- **TASK TO CARRY OUT**
The records below are split into lines. How many of those lines contain the string "dropdownContainer"? Reply with the number only.
====== INPUT MATERIAL
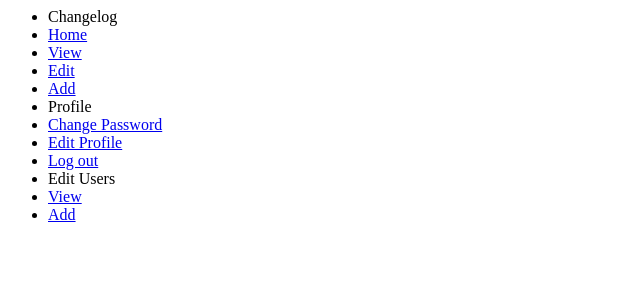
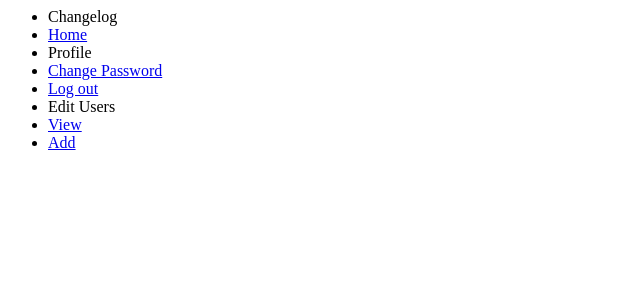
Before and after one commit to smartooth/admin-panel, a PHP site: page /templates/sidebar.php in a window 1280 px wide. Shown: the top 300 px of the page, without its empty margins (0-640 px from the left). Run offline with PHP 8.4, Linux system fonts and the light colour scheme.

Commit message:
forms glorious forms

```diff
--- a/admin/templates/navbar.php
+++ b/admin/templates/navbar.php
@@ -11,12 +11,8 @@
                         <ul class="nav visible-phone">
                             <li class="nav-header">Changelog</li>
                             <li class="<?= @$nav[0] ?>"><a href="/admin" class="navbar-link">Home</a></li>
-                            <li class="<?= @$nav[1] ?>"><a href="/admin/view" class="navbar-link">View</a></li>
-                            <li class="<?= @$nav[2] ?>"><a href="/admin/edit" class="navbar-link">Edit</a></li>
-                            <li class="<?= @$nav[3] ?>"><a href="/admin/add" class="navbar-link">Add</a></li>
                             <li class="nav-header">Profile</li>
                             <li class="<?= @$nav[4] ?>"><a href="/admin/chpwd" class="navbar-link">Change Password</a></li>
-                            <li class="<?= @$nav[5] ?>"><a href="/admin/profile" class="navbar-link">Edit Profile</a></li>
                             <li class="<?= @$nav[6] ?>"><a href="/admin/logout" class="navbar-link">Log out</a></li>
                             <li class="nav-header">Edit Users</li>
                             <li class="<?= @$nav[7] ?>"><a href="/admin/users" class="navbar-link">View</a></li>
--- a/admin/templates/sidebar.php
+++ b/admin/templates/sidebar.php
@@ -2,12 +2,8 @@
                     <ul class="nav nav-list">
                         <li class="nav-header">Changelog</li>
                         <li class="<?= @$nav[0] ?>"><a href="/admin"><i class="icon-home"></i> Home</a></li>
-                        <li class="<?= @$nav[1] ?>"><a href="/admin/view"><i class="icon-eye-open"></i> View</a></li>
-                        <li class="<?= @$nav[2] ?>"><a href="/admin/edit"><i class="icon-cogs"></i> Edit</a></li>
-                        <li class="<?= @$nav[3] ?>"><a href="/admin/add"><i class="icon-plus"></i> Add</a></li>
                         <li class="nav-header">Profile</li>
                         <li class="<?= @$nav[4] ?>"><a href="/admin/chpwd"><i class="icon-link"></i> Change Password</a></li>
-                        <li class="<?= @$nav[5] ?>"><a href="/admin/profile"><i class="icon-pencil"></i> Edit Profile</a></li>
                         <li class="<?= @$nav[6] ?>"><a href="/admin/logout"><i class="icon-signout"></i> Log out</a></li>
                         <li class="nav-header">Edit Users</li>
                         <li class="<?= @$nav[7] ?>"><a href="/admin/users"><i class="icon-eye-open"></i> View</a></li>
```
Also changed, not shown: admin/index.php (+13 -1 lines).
============
====== INPUT MATERIAL
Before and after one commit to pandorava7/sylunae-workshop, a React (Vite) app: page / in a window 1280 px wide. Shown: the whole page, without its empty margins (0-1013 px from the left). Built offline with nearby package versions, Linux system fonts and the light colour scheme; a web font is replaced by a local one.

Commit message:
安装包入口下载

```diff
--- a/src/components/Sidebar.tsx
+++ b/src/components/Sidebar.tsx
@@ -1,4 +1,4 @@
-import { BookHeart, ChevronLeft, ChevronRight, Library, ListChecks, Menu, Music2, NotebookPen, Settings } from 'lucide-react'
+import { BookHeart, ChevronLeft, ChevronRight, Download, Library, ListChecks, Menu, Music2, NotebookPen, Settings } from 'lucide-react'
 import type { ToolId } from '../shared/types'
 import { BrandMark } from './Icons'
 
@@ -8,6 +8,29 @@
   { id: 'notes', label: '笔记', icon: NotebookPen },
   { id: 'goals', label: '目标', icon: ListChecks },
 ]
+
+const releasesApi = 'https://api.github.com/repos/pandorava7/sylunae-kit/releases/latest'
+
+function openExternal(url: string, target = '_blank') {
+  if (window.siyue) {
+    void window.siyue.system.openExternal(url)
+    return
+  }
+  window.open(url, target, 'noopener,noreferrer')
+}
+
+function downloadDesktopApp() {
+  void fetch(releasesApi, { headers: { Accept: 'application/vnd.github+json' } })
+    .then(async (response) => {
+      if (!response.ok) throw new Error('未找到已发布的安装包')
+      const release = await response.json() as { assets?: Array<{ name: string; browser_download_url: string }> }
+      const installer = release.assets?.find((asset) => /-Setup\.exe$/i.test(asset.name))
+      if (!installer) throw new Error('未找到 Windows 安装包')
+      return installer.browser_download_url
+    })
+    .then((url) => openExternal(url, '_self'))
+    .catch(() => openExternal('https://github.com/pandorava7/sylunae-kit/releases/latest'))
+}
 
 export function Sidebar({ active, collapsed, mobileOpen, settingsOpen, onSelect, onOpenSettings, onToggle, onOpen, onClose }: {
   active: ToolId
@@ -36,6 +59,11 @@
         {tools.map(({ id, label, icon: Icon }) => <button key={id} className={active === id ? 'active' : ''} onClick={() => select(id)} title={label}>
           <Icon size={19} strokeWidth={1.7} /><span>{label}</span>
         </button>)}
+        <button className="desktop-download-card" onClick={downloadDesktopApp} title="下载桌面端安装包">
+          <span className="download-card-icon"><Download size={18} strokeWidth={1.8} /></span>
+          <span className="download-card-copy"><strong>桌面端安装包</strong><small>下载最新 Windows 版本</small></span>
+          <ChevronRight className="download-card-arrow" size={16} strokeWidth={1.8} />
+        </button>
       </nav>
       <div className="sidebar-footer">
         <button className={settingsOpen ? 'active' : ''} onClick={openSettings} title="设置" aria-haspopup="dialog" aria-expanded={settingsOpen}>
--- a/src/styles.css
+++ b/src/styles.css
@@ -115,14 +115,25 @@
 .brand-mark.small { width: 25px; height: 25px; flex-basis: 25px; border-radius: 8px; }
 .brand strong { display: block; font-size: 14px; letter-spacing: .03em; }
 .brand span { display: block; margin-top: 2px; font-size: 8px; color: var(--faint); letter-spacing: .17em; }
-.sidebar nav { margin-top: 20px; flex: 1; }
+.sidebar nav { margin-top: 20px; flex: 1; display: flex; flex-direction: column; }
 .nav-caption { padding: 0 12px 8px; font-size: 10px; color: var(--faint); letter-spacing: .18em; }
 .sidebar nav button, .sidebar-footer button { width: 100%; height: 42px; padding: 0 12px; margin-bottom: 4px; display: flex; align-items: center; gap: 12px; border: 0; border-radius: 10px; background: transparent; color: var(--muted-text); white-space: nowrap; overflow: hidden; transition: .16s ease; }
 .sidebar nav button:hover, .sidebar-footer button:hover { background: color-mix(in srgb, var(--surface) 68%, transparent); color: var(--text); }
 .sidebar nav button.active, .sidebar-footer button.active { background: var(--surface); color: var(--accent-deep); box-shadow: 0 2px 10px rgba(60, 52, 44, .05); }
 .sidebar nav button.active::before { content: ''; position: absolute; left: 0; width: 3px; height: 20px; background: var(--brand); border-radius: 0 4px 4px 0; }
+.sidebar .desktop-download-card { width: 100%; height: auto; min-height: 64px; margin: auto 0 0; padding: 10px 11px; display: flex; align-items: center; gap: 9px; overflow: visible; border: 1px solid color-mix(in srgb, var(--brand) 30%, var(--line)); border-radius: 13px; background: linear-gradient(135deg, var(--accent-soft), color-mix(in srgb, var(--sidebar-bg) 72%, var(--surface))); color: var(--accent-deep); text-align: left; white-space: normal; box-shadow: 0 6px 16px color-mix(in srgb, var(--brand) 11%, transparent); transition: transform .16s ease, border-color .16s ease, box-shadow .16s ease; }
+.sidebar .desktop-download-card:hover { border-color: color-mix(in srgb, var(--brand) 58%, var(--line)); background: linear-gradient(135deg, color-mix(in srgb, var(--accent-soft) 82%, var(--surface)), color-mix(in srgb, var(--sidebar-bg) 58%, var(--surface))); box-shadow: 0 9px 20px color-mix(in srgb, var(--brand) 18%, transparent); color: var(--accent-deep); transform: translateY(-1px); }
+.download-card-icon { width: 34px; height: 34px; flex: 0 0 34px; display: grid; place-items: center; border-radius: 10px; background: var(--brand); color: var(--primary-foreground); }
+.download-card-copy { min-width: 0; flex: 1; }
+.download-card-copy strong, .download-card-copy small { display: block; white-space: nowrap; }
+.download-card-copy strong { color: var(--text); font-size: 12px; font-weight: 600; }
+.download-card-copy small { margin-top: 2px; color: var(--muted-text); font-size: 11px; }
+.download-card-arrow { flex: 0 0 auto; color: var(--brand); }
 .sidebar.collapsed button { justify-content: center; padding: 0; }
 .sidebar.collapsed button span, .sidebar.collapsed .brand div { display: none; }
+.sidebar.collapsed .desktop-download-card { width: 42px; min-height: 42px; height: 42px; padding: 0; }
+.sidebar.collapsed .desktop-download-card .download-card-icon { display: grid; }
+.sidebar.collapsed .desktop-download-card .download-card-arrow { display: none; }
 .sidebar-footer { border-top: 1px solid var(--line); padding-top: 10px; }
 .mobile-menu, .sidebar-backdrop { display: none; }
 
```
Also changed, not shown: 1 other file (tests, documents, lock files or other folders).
============
====== INPUT MATERIAL
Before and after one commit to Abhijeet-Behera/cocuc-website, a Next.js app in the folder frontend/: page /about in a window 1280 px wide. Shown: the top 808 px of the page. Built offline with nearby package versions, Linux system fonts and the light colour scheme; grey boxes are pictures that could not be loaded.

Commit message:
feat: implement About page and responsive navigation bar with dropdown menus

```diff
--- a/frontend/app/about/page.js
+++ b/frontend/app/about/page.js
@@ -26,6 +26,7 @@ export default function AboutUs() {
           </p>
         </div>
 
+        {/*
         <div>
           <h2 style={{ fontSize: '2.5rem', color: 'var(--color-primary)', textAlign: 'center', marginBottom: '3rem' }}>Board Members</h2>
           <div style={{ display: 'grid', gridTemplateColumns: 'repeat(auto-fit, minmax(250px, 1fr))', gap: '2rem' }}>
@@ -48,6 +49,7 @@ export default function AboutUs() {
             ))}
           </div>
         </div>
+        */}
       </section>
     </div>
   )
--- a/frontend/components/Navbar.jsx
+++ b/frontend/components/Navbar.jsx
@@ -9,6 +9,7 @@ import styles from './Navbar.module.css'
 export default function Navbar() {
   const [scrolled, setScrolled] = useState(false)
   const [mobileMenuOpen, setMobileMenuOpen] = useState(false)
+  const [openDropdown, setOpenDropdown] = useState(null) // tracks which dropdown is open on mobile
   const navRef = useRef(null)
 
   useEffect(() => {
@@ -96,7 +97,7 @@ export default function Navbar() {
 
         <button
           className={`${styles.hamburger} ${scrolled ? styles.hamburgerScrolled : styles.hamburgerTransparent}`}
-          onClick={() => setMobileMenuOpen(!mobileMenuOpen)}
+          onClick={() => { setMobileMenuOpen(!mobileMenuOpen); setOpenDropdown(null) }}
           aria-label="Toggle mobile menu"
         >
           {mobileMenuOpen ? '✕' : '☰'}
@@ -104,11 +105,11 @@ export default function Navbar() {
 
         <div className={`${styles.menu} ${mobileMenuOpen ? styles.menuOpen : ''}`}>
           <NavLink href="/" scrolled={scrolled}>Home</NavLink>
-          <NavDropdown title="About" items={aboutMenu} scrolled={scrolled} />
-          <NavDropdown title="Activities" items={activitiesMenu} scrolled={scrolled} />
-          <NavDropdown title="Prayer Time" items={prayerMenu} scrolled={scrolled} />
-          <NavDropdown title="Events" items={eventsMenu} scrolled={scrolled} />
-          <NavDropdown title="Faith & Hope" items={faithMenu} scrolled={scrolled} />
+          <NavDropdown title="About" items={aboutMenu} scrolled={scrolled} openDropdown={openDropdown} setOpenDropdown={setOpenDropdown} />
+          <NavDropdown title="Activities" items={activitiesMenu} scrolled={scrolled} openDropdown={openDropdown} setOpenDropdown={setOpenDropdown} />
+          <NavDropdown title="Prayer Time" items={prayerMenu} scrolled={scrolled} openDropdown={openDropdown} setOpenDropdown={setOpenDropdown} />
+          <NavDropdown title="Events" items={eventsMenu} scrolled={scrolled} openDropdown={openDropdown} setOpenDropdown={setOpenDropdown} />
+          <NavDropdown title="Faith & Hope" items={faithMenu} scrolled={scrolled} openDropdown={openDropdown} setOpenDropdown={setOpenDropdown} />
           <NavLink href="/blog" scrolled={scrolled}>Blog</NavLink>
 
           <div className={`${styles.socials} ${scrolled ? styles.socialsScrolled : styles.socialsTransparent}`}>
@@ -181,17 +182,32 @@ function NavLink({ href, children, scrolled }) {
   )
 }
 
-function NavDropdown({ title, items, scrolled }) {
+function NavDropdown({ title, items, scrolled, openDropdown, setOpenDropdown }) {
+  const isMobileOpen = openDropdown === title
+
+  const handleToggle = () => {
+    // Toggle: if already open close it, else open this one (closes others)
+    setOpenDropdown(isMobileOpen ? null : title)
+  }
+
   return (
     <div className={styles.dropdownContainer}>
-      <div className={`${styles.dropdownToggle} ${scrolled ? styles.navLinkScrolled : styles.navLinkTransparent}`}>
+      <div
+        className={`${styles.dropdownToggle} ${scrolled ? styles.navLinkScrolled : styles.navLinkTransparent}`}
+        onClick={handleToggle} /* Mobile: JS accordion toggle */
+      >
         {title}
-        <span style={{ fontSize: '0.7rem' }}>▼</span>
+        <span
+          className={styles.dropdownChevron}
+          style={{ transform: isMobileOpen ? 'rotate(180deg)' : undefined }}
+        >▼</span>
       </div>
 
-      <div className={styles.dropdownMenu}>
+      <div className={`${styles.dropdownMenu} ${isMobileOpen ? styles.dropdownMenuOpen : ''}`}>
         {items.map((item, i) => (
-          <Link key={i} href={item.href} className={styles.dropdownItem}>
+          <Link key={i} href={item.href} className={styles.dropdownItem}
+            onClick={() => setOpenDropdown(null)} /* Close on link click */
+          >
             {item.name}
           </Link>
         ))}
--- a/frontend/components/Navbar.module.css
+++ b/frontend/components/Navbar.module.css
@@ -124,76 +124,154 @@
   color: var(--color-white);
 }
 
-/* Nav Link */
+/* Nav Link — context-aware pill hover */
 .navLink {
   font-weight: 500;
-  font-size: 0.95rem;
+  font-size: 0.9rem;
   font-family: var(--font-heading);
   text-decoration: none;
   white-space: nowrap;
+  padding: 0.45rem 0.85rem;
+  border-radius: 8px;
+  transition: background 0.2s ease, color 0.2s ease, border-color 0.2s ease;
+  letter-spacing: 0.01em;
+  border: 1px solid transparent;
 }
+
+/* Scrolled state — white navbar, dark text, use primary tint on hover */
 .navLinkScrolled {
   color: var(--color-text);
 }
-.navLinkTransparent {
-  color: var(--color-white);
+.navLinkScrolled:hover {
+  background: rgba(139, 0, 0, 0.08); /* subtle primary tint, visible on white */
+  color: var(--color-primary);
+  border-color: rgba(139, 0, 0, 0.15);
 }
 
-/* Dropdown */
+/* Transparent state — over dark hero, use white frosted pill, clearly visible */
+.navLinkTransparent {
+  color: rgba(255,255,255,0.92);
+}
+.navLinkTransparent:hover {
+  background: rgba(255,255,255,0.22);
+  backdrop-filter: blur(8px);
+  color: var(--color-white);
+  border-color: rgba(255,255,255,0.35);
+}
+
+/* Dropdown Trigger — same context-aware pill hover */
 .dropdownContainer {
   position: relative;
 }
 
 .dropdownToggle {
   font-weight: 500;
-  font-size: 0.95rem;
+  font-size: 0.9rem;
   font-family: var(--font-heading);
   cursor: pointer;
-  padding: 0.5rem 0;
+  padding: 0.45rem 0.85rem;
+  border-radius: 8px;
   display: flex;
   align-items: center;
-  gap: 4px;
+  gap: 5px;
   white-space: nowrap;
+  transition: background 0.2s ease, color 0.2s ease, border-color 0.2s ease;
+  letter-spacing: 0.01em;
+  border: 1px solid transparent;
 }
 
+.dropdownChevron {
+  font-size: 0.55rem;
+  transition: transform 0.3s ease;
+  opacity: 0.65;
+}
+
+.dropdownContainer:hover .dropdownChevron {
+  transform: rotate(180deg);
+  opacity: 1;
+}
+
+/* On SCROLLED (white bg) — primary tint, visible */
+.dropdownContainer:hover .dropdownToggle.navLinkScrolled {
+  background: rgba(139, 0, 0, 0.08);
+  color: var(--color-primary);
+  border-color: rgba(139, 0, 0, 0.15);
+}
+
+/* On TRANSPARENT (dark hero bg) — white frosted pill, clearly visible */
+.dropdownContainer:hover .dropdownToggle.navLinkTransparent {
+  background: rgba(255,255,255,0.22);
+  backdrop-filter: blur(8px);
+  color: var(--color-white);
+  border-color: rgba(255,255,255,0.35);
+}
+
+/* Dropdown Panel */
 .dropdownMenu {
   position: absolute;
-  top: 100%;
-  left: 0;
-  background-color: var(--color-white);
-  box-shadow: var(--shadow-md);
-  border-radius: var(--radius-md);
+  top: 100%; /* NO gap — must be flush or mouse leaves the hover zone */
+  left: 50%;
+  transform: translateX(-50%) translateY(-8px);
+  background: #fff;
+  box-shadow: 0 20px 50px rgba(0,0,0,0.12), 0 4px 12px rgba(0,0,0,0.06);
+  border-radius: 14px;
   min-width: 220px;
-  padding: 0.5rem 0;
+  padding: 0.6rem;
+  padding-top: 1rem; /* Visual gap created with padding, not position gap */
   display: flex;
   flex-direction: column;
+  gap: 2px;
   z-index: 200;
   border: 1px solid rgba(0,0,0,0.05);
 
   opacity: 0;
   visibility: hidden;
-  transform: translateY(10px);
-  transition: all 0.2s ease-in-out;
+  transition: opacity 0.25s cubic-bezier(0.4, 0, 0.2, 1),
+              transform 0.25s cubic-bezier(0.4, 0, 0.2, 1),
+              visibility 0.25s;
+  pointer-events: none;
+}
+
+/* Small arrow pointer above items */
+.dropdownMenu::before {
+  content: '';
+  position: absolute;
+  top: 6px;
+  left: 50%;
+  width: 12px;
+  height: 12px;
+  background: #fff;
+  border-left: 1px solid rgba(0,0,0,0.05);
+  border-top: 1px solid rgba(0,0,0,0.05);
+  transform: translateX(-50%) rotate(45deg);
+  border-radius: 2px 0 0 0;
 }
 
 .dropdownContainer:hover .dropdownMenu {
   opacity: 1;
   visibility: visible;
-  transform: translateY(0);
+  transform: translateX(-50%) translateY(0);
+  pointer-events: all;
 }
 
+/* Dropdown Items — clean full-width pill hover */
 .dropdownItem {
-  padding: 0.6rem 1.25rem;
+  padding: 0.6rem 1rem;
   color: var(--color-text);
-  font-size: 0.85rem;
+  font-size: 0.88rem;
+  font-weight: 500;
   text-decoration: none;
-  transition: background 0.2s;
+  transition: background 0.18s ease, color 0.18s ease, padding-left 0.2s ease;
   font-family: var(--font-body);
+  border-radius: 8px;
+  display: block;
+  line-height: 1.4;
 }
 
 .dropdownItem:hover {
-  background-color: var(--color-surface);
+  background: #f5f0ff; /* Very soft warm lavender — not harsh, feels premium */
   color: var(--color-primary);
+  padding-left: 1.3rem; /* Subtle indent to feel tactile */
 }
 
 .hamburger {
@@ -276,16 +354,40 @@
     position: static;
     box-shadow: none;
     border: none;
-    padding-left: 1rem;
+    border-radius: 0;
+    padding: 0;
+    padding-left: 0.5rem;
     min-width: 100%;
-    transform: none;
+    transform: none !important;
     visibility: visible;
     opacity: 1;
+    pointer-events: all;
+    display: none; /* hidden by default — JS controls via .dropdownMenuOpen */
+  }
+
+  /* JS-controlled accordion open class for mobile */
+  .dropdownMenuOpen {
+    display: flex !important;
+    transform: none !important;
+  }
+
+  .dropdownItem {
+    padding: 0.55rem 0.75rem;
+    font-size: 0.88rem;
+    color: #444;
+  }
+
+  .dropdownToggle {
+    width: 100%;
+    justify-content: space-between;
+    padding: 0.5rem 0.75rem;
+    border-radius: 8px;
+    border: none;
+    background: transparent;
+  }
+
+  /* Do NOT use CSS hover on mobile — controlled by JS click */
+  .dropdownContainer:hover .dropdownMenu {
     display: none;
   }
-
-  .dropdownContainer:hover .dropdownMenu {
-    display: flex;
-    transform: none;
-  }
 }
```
============
- **EXERCISE RESPONSE**
8